Managing director of Boeing Capital Corporation Kostya Zolotusky explains that the airframer proved successful as a first mover with the 787, but tells ATI at the Phoenix Sky Harbor International Aviation Symposium that it took a different approach with the 777.
The manufacturer opted to wait two years after the debut of the four-engine Airbus A340 to offer the two-engine 777 with the same technology, explains Zolotusky. "What happens is the A340 doesn't exist today."
Using developing widebody technology also poses problems as Zolotusky says the logic of paying for more expensive composite materials to achieve weight savings on a larger aircraft like the 787 does not translate to a smaller narrowbody aircraft.
Likewise, using the larger generators of the all-electric 787 to replace pneumatic systems on narrowbody aircraft is not a workable solution as scaling those generators down is difficult.
Boeing is interested in observing how the Pratt & Whitney PW1000G geared turbofan operates once it accumulates thousands of hours on the Bombardier CSeries. He believes the GTF could supply an "economic jump", but a geared architecture on a high cycle aircraft could require a higher level of maintenance and parts.
Boeing rival Airbus admits that attention on a narrowbody replacement "was much greater six months ago", says Airbus Americas VP marketing North America Mary Prettyman.

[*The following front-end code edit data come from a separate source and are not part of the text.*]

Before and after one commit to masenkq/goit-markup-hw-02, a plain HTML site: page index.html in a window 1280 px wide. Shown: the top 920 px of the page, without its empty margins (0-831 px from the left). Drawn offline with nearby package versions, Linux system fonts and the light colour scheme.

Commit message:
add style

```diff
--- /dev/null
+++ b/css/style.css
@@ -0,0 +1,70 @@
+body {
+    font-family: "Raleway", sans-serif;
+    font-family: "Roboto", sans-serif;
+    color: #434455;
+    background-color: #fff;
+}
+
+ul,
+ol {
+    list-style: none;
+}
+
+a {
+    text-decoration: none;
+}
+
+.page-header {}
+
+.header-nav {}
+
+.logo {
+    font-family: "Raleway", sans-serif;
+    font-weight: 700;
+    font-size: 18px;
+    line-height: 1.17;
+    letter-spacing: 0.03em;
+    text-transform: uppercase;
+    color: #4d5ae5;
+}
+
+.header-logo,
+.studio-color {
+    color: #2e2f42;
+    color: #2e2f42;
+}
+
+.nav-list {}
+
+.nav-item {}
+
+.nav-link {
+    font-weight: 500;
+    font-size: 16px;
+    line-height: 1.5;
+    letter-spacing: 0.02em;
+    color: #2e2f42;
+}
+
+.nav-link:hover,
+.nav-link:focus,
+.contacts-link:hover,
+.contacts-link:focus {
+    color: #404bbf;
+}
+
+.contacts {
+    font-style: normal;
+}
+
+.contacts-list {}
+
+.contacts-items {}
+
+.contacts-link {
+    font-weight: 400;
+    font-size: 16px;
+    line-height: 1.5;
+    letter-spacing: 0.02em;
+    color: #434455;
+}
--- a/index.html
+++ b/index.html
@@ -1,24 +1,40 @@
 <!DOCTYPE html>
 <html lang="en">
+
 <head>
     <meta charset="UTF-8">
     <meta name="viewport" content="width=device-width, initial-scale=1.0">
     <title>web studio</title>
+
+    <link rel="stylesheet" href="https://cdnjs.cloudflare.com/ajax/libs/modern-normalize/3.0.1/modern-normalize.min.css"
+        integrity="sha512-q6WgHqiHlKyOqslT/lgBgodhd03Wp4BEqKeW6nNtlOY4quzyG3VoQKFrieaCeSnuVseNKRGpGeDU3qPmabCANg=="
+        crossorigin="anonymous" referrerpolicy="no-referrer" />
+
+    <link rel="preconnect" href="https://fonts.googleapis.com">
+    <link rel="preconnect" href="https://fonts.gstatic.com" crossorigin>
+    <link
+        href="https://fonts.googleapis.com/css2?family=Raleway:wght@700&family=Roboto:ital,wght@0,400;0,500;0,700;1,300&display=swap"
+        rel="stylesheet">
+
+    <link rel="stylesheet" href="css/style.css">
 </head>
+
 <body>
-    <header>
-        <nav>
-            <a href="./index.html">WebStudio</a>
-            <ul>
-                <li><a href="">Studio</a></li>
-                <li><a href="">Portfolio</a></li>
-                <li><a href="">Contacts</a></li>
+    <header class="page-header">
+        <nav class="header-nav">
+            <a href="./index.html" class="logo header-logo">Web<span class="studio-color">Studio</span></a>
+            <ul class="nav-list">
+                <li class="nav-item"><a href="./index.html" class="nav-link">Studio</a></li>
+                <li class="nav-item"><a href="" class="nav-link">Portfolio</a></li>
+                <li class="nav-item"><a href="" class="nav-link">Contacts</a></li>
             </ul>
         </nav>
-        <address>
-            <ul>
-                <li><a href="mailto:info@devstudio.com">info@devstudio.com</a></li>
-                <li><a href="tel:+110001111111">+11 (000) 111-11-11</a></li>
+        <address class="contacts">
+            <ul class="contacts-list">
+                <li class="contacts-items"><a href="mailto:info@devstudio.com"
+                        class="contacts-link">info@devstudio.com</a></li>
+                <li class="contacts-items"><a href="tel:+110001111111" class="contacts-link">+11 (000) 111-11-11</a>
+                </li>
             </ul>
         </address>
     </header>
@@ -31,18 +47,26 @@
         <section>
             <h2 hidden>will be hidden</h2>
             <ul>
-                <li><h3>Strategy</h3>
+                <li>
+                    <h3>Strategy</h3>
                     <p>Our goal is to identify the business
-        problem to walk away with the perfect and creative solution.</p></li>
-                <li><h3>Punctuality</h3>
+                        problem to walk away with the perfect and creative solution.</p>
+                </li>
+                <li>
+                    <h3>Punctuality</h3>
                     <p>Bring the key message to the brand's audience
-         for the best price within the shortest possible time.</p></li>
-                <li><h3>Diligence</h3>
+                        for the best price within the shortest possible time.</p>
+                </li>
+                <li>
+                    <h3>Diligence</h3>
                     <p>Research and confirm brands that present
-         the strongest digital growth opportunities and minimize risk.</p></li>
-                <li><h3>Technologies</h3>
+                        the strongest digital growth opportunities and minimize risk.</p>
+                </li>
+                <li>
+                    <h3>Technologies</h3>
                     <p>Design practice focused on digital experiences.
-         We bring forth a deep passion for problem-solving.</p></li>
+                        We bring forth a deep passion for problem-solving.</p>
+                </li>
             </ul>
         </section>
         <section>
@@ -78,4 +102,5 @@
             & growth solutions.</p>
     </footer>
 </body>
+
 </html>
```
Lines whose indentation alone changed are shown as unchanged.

Recognizing that customers are looking for significant cost improvements Prettyman explains the work Airbus has done with the advisory council for aeronautics research in Europe (ACARE) points to 50% reduction in fuel burn and efficiency.

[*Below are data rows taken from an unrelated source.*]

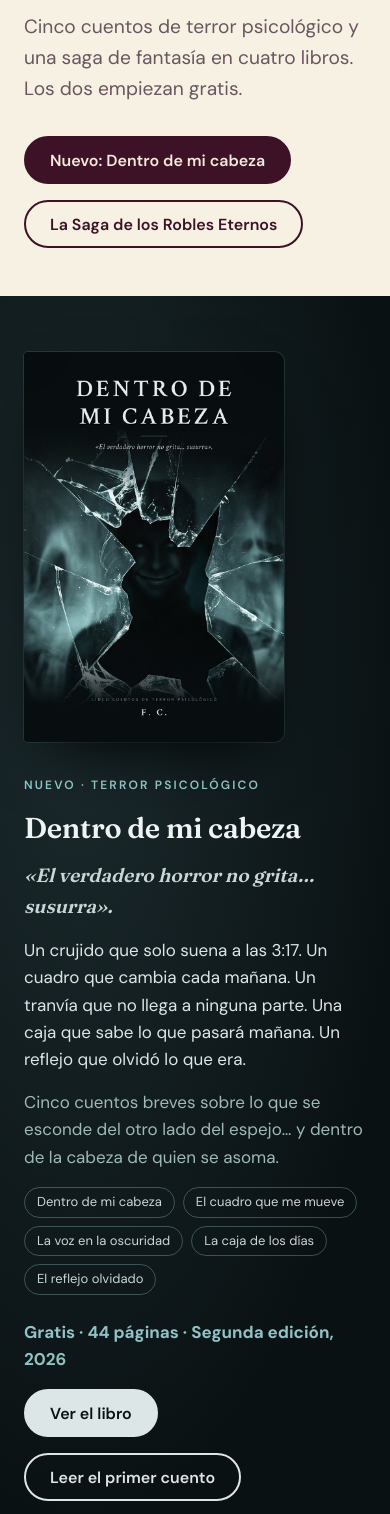
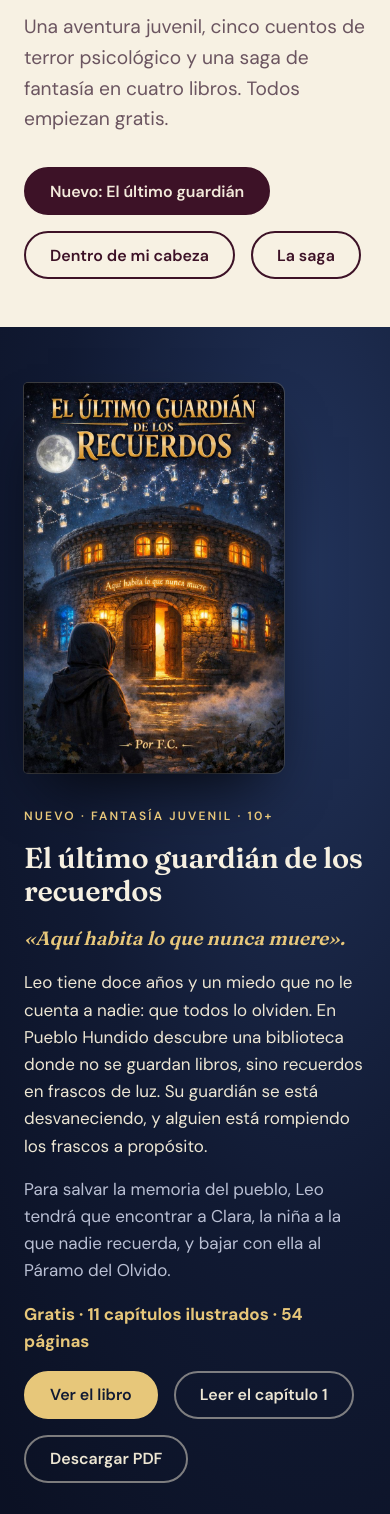
Before and after one commit to RHINOBUILD/rhinobuild.github.io, a plain HTML site: page sudcalia/ediciones.html in a window 390 px wide. Shown: the part 445-1959 px from the top of the page. Drawn offline with Linux system fonts and the light colour scheme.

Commit message:
Sudcalia Ediciones: agrega «El último guardián de los recuerdos» (juvenil 10+)
- Ficha destacada en ediciones.html (noche azul y dorado de su portada), gratis con descarga en PDF
- libros.json: nuevo título en «otros», campos edad y muestra_boton; edad 16+ en Dentro de mi cabeza
- libros.js: muestra la edad recomendada y el texto del botón de muestra por libro
- Muestra de lectura: capítulo 1 completo

Co-Authored-By: Claude Opus 5.5 <noreply@anthropic.com>
Claude-Session: https://claude.ai/code/session_01DFYdjdCCCxnJiomS39eUj4

```diff
--- a/sudcalia/assets/css/sudcalia.css
+++ b/sudcalia/assets/css/sudcalia.css
@@ -246,3 +246,15 @@ body.t-terror { --fondo: #0B1214; --fondo-2: #131E21; --principal: #DCE6E6; --so
 @media (max-width: 820px) { .destacado-terror .ficha-destacada { grid-template-columns: 1fr; } .destacado-terror .portada-real { max-width: 260px; } }
 .t-terror form.formulario .boton { background: #0B1214; border-color: #0B1214; color: #EEF3F3; }
 .t-terror .check input { accent-color: #0B1214; }
+
+/* Ficha destacada: El último guardián de los recuerdos (noche azul y dorado de su portada) */
+.destacado-guardian { background: radial-gradient(120% 100% at 80% 20%, #22335A 0%, #111A33 55%, #0B1124 100%); color: #EDE6D3; --principal: #E7C77A; --sobre-principal: #111A33; --acento: #E7C77A; }
+.destacado-guardian h2 { color: #F6F0E1; }
+.destacado-guardian .suave { color: #B9BFD3; }
+.destacado-guardian .ficha-destacada { display: grid; grid-template-columns: 1fr minmax(220px, 340px); gap: clamp(28px, 5vw, 64px); align-items: center; }
+.destacado-guardian .portada-real { display: block; width: 100%; height: auto; border-radius: 4px 10px 10px 4px; box-shadow: inset 8px 0 0 rgba(0,0,0,.2), 0 30px 60px -24px rgba(0,0,0,.85), 0 0 0 1px rgba(231,199,122,.2); transition: transform .2s; }
+.destacado-guardian a:hover .portada-real { transform: translateY(-4px); }
+.destacado-guardian .cita { font-family: var(--font-display); font-style: italic; font-size: 1.2rem; color: #E7C77A; }
+.destacado-guardian .precio { font-weight: 700; color: #E7C77A; }
+.destacado-guardian .boton.secundario { color: #EDE6D3; border-color: rgba(237,230,211,.5); }
+@media (max-width: 820px) { .destacado-guardian .ficha-destacada { grid-template-columns: 1fr; } .destacado-guardian .ficha-destacada > a { order: -1; } .destacado-guardian .portada-real { max-width: 260px; } }
--- a/sudcalia/assets/data/libros.json
+++ b/sudcalia/assets/data/libros.json
@@ -85,6 +85,30 @@
   ],
   "otros": [
     {
+      "id": "el-ultimo-guardian",
+      "titulo": "El último guardián de los recuerdos",
+      "precio": 0,
+      "moneda": "MXN",
+      "frase": "Aquí habita lo que nunca muere.",
+      "sinopsis": "Leo tiene doce años y un miedo que no le cuenta a nadie: convertirse en alguien a quien todos olvidan. Después de tres mudanzas en dos años, llega con su mamá a Pueblo Hundido, un lugar de niebla y montañas grises que, según la leyenda, se construyó encima de otro pueblo tragado por la tierra hace cien años.\n\nJunto a su nueva casa hay una biblioteca redonda donde no se guardan libros, sino recuerdos en frascos de luz. Su guardián, el viejo Samuel, se está desvaneciendo, y alguien está rompiendo los frascos a propósito. Para salvar la memoria del pueblo, Leo tendrá que encontrar a Clara, una niña a la que nadie puede recordar, y bajar con ella al Páramo del Olvido, donde la Sombra espera.",
+      "genero": "Fantasía juvenil",
+      "edad": "10+",
+      "edicion": "Edición revisada, 2026",
+      "tema": "",
+      "portada": "assets/libros/el-ultimo-guardian-portada.jpg",
+      "muestra": "assets/libros/el-ultimo-guardian-muestra.md",
+      "muestra_titulo": "Capítulo 1 completo",
+      "muestra_boton": "Leer el capítulo 1",
+      "paginas": "54",
+      "enlaces": {
+        "descarga_gratis": "assets/libros/el-ultimo-guardian-de-los-recuerdos.pdf",
+        "google_play": "",
+        "amazon": "",
+        "mercado_pago": ""
+      },
+      "venta_directa": false
+    },
+    {
       "id": "dentro-de-mi-cabeza",
       "titulo": "Dentro de mi cabeza",
       "precio": 0,
@@ -97,6 +121,7 @@
       "portada": "assets/libros/dentro-de-mi-cabeza-portada.jpg",
       "muestra": "assets/libros/dentro-de-mi-cabeza-muestra.md",
       "muestra_titulo": "Cuento I completo",
+      "muestra_boton": "Leer el primer cuento",
       "paginas": "44",
       "enlaces": {
         "descarga_gratis": "assets/libros/dentro-de-mi-cabeza.pdf",
@@ -104,7 +129,8 @@
         "amazon": "",
         "mercado_pago": ""
       },
-      "venta_directa": false
+      "venta_directa": false,
+      "edad": "16+"
     }
   ]
 }
--- a/sudcalia/assets/js/libros.js
+++ b/sudcalia/assets/js/libros.js
@@ -175,7 +175,7 @@
       var desc = document.querySelector('meta[name="description"]');
       if (desc && l.sinopsis) desc.setAttribute("content", l.sinopsis.slice(0, 155));
       var bts = botones(l);
-      var muestra = urlSegura(l.muestra) ? '<a class="boton secundario" href="leer.html?libro=' + encodeURIComponent(l.id) + '">' + (suelto && l.muestra_titulo ? "Leer el primer cuento" : "Leer una muestra") + "</a>" : "";
+      var muestra = urlSegura(l.muestra) ? '<a class="boton secundario" href="leer.html?libro=' + encodeURIComponent(l.id) + '">' + (suelto && l.muestra_boton ? esc(l.muestra_boton) : "Leer una muestra") + "</a>" : "";
       var directa = bts.join("").indexOf("data-comprar") >= 0;
       var compra = bts.length
         ? '<div class="botones">' + bts.join("") + muestra + "</div>" +
@@ -204,6 +204,7 @@
               "<div><dt>Autor</dt><dd>" + esc(saga.autor) + "</dd></div>" +
               (suelto
                 ? (l.genero ? "<div><dt>Género</dt><dd>" + esc(l.genero) + "</dd></div>" : "") +
+                  (l.edad ? "<div><dt>Lectores</dt><dd>" + esc(String(l.edad).replace("+", "")) + " años en adelante</dd></div>" : "") +
                   (l.edicion ? "<div><dt>Edición</dt><dd>" + esc(l.edicion) + "</dd></div>" : "")
                 : "<div><dt>Saga</dt><dd>" + esc(saga.nombre) + " (" + n + " de " + lista.length + ")</dd></div>") +
               (l.paginas ? "<div><dt>Páginas</dt><dd>" + esc(l.paginas) + "</dd></div>" : "") +
--- a/sudcalia/ediciones.html
+++ b/sudcalia/ediciones.html
@@ -4,9 +4,9 @@
 <meta charset="utf-8">
 <meta name="viewport" content="width=device-width, initial-scale=1">
 <title>Sudcalia Ediciones · Libros de F. C.</title>
-<meta name="description" content="Libros de F. C.: Dentro de mi cabeza, cinco cuentos de terror psicológico, y La Saga de los Robles Eternos. Los dos empiezan gratis.">
+<meta name="description" content="Libros de F. C.: El último guardián de los recuerdos (juvenil), Dentro de mi cabeza (terror) y La Saga de los Robles Eternos. Empieza gratis.">
 <meta property="og:title" content="Sudcalia Ediciones · Libros de F. C.">
-<meta property="og:description" content="Libros de F. C.: Dentro de mi cabeza, cinco cuentos de terror psicológico, y La Saga de los Robles Eternos. Los dos empiezan gratis.">
+<meta property="og:description" content="Libros de F. C.: El último guardián de los recuerdos (juvenil), Dentro de mi cabeza (terror) y La Saga de los Robles Eternos. Empieza gratis.">
 <meta property="og:image" content="https://rhinobuild.github.io/sudcalia/assets/libros/dentro-de-mi-cabeza-portada.jpg">
 <meta property="og:type" content="website">
 <meta name="theme-color" content="#3D1227">
@@ -29,23 +29,37 @@
     <div>
       <span class="etiqueta">Sudcalia Ediciones</span>
       <h1>Libros de F. C.</h1>
-      <p class="lead">Cinco cuentos de terror psicológico y una saga de fantasía en cuatro libros. Los dos empiezan gratis.</p>
-      <div class="botones"><a class="boton" href="#dentro-de-mi-cabeza">Nuevo: Dentro de mi cabeza</a><a class="boton secundario" href="#saga">La Saga de los Robles Eternos</a></div>
+      <p class="lead">Una aventura juvenil, cinco cuentos de terror psicológico y una saga de fantasía en cuatro libros. Todos empiezan gratis.</p>
+      <div class="botones"><a class="boton" href="#el-ultimo-guardian">Nuevo: El último guardián</a><a class="boton secundario" href="#dentro-de-mi-cabeza">Dentro de mi cabeza</a><a class="boton secundario" href="#saga">La saga</a></div>
     </div>
     <img class="simbolo" src="assets/logos/ediciones-simbolo.png" alt="Símbolo de Sudcalia Ediciones">
+  </div>
+</section>
+<section id="el-ultimo-guardian" class="destacado-guardian">
+  <div class="contenedor ficha-destacada">
+    <div>
+      <span class="etiqueta">Nuevo · Fantasía juvenil · 10+</span>
+      <h2>El último guardián de los recuerdos</h2>
+      <p class="cita">«Aquí habita lo que nunca muere».</p>
+      <p>Leo tiene doce años y un miedo que no le cuenta a nadie: que todos lo olviden. En Pueblo Hundido descubre una biblioteca donde no se guardan libros, sino recuerdos en frascos de luz. Su guardián se está desvaneciendo, y alguien está rompiendo los frascos a propósito.</p>
+      <p class="suave">Para salvar la memoria del pueblo, Leo tendrá que encontrar a Clara, la niña a la que nadie recuerda, y bajar con ella al Páramo del Olvido.</p>
+      <p class="precio">Gratis · 11 capítulos ilustrados · 54 páginas</p>
+      <div class="botones"><a class="boton" href="libro.html?libro=el-ultimo-guardian">Ver el libro</a><a class="boton secundario" href="leer.html?libro=el-ultimo-guardian">Leer el capítulo 1</a><a class="boton secundario" href="assets/libros/el-ultimo-guardian-de-los-recuerdos.pdf" download>Descargar PDF</a></div>
+    </div>
+    <a href="libro.html?libro=el-ultimo-guardian" aria-label="Ver El último guardián de los recuerdos"><img class="portada-real" src="assets/libros/el-ultimo-guardian-portada.jpg" alt="Portada de El último guardián de los recuerdos: un niño frente a una biblioteca redonda iluminada en la niebla" width="800" height="1200" loading="lazy"></a>
   </div>
 </section>
 <section id="dentro-de-mi-cabeza" class="destacado-terror">
   <div class="contenedor ficha-destacada">
     <a href="libro.html?libro=dentro-de-mi-cabeza" aria-label="Ver Dentro de mi cabeza"><img class="portada-real" src="assets/libros/dentro-de-mi-cabeza-portada.jpg" alt="Portada de Dentro de mi cabeza, de F. C.: un espejo roto con una figura que sonríe desde el fondo" width="800" height="1200" loading="lazy"></a>
     <div>
-      <span class="etiqueta">Nuevo · Terror psicológico</span>
+      <span class="etiqueta">Terror psicológico · 16+</span>
       <h2>Dentro de mi cabeza</h2>
       <p class="cita">«El verdadero horror no grita… susurra».</p>
       <p>Un crujido que solo suena a las 3:17. Un cuadro que cambia cada mañana. Un tranvía que no llega a ninguna parte. Una caja que sabe lo que pasará mañana. Un reflejo que olvidó lo que era.</p>
       <p class="suave">Cinco cuentos breves sobre lo que se esconde del otro lado del espejo… y dentro de la cabeza de quien se asoma.</p>
       <ul class="cuentos"><li>Dentro de mi cabeza</li><li>El cuadro que me mueve</li><li>La voz en la oscuridad</li><li>La caja de los días</li><li>El reflejo olvidado</li></ul>
-      <p class="precio">Gratis · 44 páginas · Segunda edición, 2026</p>
+      <p class="precio">Gratis · 16+ · 44 páginas · Segunda edición, 2026</p>
       <div class="botones"><a class="boton" href="libro.html?libro=dentro-de-mi-cabeza">Ver el libro</a><a class="boton secundario" href="leer.html?libro=dentro-de-mi-cabeza">Leer el primer cuento</a><a class="boton secundario" href="assets/libros/dentro-de-mi-cabeza.pdf" download>Descargar PDF</a></div>
     </div>
   </div>
@@ -72,7 +86,7 @@
     <div>
       <span class="etiqueta">Registro</span>
       <h2>Avísame de los siguientes libros.</h2>
-      <p class="suave"><em>Dentro de mi cabeza</em> y el Libro I de la saga ya puedes leerlos gratis. Deja tu correo y te avisamos cuando salgan los libros II, III y IV y los próximos títulos.</p>
+      <p class="suave"><em>El último guardián de los recuerdos</em>, <em>Dentro de mi cabeza</em> y el Libro I de la saga ya puedes leerlos gratis. Deja tu correo y te avisamos cuando salgan los libros II, III y IV y los próximos títulos.</p>
     </div>
     <form class="formulario" novalidate>
       <div class="campo"><label for="f-nombre">Nombre</label><input id="f-nombre" name="nombre" autocomplete="name" required maxlength="120"></div>
```
Also changed, not shown: sudcalia/index.html (+1 -1 lines), sudcalia/assets/libros/el-ultimo-guardian-portada.jpg (added), 3 other files.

Admitting those targets are "challenging" Prettyman says it is unclear if they can be met. However, she says the airframer has every intention of meeting those goals.